> **WHAT THIS TASK INVOLVES**:
Show the lines of the material that contain the word "setTextColor".

> **DATA PROVIDED**:

===============

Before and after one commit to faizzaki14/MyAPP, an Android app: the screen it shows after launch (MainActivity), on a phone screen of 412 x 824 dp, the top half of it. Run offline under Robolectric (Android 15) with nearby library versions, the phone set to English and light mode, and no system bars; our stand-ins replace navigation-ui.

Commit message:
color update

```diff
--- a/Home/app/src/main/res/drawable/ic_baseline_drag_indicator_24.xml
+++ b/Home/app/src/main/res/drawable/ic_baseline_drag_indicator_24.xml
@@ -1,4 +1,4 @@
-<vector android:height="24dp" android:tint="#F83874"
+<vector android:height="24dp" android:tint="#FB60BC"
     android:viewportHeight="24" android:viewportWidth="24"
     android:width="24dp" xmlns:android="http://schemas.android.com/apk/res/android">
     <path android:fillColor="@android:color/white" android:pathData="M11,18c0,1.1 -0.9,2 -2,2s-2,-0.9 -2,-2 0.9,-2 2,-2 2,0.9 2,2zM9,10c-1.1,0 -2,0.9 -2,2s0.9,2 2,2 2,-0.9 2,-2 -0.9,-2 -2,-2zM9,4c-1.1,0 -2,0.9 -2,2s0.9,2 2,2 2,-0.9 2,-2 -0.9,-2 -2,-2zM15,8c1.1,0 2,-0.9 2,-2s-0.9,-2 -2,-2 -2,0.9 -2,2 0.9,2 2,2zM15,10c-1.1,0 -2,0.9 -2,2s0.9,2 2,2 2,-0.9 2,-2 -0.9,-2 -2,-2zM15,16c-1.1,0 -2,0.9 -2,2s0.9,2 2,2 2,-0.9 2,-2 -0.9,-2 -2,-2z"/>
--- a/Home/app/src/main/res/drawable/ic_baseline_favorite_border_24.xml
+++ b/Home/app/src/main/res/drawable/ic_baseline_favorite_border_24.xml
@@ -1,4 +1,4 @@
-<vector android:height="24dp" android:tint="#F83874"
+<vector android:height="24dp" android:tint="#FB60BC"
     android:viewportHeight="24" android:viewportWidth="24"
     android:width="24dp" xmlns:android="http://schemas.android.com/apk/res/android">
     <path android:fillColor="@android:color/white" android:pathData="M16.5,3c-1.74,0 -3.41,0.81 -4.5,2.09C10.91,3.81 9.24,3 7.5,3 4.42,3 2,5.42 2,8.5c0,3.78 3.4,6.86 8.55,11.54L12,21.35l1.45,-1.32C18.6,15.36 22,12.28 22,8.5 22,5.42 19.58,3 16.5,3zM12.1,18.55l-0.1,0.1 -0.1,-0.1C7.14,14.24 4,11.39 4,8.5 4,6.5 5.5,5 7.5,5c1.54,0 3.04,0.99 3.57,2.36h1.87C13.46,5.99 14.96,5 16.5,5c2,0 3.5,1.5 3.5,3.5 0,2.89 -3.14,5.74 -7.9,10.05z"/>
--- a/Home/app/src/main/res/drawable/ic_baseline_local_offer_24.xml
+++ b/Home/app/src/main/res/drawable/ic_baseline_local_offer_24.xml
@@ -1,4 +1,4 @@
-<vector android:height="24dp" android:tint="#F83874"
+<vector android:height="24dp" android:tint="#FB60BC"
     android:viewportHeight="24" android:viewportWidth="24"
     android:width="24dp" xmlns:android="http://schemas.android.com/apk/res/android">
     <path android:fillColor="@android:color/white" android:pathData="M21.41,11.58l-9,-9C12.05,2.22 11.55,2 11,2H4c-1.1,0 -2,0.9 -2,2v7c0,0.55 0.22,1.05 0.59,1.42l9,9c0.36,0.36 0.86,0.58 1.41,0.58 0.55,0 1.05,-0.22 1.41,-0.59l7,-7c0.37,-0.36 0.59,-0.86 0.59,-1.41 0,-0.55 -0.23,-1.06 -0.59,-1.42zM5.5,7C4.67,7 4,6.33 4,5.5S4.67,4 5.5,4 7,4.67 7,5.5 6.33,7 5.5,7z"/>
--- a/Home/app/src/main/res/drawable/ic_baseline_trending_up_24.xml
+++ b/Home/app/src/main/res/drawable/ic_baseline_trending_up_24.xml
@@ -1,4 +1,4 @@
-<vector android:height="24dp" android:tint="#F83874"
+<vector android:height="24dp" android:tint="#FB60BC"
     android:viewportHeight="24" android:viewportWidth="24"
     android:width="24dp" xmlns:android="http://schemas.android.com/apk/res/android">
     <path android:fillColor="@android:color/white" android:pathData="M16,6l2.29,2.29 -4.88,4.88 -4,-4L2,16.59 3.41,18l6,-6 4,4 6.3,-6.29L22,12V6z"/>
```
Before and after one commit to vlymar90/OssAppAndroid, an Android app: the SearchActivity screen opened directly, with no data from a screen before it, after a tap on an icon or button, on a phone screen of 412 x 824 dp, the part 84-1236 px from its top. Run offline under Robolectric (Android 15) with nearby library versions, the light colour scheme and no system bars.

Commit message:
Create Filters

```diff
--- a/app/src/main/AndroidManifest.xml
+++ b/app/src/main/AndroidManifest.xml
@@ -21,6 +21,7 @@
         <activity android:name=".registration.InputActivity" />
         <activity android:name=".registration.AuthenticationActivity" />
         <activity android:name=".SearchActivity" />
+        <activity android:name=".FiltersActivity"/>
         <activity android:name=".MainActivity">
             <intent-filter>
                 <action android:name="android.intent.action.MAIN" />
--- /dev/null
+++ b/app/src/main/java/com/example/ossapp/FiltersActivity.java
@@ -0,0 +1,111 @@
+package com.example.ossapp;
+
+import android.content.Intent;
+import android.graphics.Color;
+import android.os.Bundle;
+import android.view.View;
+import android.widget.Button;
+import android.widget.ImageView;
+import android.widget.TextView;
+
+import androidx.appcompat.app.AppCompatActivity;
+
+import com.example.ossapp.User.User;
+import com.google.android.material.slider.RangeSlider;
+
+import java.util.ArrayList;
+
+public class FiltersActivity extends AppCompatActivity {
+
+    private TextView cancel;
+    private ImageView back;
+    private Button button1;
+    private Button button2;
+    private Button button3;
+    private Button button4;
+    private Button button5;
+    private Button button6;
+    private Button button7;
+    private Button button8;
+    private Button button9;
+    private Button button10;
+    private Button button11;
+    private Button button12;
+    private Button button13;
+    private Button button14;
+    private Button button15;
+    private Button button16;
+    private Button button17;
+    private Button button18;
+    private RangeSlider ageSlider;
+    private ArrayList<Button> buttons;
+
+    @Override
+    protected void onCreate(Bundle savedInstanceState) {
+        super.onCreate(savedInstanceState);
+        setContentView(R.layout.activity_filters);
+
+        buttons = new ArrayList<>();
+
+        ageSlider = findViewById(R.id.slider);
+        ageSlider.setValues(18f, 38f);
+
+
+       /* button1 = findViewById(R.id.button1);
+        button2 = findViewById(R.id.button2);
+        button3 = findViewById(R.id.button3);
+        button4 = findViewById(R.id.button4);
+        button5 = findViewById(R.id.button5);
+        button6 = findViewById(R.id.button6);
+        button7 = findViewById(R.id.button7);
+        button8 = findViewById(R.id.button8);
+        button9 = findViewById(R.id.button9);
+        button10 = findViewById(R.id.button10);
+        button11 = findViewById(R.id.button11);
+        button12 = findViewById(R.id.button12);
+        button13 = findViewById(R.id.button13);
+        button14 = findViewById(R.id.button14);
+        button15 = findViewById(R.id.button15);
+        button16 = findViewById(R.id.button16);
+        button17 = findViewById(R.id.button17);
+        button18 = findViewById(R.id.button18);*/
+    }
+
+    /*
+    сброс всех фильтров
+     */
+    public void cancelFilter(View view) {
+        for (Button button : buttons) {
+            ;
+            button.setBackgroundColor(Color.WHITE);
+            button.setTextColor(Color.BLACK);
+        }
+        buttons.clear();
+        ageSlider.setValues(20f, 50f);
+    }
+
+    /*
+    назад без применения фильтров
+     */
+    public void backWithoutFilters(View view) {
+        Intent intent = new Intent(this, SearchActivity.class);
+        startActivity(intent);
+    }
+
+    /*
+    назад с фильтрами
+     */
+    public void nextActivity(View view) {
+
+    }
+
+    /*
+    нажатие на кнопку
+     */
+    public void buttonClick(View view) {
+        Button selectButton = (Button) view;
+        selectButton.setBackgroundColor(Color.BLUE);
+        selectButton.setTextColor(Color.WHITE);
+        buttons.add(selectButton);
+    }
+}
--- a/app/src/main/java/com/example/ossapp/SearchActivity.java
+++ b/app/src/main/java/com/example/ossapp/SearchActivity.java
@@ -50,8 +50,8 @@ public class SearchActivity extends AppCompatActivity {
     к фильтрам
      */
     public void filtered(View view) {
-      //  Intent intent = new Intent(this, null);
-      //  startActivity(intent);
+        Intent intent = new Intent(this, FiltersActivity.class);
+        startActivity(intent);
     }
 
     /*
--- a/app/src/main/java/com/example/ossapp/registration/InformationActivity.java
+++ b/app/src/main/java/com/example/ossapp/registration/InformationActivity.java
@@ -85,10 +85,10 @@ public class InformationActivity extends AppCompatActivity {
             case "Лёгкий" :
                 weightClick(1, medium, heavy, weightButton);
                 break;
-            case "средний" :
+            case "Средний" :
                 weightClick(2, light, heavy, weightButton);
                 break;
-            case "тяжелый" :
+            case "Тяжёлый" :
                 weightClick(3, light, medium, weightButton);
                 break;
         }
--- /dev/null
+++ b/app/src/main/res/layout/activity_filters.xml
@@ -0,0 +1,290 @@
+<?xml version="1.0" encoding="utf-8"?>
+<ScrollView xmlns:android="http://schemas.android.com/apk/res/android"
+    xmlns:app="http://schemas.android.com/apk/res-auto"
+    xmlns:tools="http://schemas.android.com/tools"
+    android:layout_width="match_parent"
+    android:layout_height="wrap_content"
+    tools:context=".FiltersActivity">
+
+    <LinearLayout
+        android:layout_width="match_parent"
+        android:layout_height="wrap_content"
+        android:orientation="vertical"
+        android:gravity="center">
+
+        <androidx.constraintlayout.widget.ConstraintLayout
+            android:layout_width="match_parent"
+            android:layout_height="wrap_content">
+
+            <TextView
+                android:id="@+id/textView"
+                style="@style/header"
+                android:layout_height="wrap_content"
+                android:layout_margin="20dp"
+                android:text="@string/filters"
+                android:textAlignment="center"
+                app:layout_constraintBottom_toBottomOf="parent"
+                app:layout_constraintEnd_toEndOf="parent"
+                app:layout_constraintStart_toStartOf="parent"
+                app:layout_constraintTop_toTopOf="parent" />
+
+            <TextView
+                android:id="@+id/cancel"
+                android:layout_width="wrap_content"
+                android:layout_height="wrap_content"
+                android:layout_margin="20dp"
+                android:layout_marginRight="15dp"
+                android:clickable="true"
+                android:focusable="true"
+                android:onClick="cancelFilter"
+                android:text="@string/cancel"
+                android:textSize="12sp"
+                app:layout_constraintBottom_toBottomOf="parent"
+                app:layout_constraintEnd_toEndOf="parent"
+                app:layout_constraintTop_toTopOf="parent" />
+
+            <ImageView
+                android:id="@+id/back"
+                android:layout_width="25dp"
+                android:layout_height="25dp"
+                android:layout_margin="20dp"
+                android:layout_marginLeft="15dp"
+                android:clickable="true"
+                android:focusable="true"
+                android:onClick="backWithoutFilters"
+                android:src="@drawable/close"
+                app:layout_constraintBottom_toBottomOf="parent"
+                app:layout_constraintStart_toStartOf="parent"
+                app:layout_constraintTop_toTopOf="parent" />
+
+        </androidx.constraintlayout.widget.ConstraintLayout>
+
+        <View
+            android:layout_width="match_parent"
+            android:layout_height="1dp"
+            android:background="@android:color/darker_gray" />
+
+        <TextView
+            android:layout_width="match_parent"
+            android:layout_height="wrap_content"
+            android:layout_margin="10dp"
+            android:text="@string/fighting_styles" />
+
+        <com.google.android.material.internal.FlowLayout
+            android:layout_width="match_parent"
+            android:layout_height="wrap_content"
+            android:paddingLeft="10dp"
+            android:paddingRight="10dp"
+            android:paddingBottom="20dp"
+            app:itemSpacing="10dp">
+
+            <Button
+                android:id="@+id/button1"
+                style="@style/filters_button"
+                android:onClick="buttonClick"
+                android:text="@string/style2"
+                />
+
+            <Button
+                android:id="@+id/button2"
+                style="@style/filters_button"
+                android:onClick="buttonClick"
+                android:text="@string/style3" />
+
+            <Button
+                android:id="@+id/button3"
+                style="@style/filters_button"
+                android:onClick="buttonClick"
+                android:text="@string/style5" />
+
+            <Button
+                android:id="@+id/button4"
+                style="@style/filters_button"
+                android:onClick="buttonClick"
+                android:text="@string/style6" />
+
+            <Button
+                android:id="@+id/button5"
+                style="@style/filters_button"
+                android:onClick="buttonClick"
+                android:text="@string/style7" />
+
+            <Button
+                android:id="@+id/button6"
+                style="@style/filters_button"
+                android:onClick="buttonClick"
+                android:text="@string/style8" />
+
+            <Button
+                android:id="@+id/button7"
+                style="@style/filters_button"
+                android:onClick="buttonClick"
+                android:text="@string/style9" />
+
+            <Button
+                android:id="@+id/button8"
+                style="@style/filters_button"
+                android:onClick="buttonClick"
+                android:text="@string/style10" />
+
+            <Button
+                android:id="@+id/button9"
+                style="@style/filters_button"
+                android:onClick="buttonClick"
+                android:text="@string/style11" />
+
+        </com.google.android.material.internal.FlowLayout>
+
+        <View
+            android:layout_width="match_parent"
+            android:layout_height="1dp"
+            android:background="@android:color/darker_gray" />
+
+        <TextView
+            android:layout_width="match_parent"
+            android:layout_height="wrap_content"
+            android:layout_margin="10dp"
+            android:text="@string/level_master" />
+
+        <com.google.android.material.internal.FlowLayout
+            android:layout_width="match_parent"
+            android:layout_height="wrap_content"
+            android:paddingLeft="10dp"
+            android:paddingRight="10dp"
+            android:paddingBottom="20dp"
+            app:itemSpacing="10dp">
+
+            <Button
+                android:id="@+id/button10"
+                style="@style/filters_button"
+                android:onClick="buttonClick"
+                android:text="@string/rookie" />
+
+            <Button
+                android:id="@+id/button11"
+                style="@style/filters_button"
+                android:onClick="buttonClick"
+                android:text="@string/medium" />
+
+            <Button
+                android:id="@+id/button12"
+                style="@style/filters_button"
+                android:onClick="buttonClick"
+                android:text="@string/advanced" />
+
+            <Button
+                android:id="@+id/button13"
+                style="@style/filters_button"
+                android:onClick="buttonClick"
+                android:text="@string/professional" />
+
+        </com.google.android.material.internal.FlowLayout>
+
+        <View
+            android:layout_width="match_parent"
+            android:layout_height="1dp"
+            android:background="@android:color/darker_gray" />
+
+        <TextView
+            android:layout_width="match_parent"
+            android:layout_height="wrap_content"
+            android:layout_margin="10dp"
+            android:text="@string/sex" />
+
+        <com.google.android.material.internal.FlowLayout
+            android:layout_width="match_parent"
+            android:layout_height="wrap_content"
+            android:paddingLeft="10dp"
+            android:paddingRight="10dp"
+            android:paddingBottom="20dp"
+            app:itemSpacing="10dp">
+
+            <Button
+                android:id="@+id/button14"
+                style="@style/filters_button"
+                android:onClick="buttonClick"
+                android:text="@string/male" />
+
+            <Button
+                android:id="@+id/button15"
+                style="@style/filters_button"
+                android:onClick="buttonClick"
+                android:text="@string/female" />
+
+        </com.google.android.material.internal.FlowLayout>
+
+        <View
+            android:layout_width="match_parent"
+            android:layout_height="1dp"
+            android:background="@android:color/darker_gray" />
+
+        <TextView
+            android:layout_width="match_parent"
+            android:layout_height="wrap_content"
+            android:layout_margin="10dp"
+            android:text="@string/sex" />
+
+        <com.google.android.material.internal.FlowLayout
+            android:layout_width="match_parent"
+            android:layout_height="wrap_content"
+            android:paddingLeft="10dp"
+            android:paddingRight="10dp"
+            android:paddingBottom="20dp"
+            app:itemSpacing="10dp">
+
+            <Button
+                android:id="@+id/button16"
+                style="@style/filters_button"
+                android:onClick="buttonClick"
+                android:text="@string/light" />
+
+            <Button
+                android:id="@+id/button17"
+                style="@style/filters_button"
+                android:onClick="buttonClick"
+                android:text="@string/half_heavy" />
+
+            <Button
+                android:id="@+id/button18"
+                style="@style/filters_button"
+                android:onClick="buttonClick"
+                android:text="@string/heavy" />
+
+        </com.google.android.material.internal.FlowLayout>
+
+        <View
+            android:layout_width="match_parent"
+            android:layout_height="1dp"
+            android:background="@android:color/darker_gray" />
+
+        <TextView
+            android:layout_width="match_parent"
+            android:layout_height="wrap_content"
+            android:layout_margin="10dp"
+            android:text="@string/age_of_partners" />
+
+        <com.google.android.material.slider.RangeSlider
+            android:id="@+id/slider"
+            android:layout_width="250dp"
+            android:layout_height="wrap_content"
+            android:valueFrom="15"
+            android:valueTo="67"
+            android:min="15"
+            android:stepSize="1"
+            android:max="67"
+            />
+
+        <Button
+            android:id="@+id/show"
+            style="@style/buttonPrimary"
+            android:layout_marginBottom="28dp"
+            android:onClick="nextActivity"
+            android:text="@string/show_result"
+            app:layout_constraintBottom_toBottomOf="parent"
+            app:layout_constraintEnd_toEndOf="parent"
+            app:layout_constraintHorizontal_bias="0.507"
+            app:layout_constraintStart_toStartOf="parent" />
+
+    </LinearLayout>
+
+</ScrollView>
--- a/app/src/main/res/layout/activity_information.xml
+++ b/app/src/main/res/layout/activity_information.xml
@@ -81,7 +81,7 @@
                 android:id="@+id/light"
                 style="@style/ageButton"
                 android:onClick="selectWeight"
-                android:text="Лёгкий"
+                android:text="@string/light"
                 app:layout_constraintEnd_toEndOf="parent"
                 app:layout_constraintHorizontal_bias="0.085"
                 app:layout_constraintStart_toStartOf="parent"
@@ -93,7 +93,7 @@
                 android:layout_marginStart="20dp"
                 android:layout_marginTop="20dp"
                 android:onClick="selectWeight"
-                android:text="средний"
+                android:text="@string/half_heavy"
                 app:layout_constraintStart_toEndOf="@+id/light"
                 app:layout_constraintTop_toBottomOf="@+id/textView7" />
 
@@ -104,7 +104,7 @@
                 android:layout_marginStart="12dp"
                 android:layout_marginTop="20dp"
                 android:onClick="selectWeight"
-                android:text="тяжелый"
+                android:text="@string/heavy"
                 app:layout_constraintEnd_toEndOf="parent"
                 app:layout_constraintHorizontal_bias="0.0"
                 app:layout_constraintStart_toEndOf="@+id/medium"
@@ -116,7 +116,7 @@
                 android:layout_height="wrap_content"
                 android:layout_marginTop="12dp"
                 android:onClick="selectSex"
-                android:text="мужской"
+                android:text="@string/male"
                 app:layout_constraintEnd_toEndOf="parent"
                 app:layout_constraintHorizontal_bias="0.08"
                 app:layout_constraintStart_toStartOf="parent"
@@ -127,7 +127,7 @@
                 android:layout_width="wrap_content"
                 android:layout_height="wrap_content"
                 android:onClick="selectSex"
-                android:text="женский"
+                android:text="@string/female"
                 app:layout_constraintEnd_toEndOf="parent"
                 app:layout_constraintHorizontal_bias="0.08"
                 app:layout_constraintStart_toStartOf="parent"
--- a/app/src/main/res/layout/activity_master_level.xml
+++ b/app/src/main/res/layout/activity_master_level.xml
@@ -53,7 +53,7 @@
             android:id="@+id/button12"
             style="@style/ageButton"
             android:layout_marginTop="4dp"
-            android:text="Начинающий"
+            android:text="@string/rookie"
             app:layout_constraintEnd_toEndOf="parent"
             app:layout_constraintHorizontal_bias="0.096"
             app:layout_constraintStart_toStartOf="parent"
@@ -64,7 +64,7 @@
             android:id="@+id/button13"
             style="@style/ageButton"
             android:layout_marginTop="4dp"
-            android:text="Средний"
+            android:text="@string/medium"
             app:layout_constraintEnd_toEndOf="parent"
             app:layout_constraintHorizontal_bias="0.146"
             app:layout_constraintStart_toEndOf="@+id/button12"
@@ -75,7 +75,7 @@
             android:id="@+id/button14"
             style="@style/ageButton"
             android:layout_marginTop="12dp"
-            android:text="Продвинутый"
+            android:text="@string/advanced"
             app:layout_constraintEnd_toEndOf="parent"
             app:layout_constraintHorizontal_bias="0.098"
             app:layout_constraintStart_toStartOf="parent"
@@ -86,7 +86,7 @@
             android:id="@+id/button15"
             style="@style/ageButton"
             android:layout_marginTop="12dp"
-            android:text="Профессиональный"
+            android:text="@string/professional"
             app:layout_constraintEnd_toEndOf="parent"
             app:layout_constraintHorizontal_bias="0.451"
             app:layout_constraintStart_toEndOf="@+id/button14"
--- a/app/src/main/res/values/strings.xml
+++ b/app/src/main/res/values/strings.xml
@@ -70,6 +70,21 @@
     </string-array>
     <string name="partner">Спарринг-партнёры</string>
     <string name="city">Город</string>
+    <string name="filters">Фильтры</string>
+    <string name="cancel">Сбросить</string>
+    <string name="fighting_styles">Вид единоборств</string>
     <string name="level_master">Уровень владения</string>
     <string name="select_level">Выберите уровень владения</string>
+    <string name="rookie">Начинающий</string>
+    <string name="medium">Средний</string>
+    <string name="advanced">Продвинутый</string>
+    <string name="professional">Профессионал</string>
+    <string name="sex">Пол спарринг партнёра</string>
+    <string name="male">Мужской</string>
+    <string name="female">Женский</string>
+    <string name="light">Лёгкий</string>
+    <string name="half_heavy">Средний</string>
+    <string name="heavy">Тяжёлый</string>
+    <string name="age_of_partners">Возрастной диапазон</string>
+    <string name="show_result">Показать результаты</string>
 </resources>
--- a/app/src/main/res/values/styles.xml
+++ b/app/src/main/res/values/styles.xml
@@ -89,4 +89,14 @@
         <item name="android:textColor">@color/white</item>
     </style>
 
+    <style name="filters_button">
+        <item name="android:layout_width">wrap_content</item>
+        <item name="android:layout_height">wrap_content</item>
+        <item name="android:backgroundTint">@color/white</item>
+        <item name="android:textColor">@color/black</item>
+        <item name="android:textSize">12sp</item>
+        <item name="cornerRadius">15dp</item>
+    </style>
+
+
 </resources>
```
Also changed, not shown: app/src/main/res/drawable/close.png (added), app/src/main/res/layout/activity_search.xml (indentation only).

===============

> **RESPONSE TO THIS TASK**:
+            button.setTextColor(Color.BLACK);
+        selectButton.setTextColor(Color.WHITE);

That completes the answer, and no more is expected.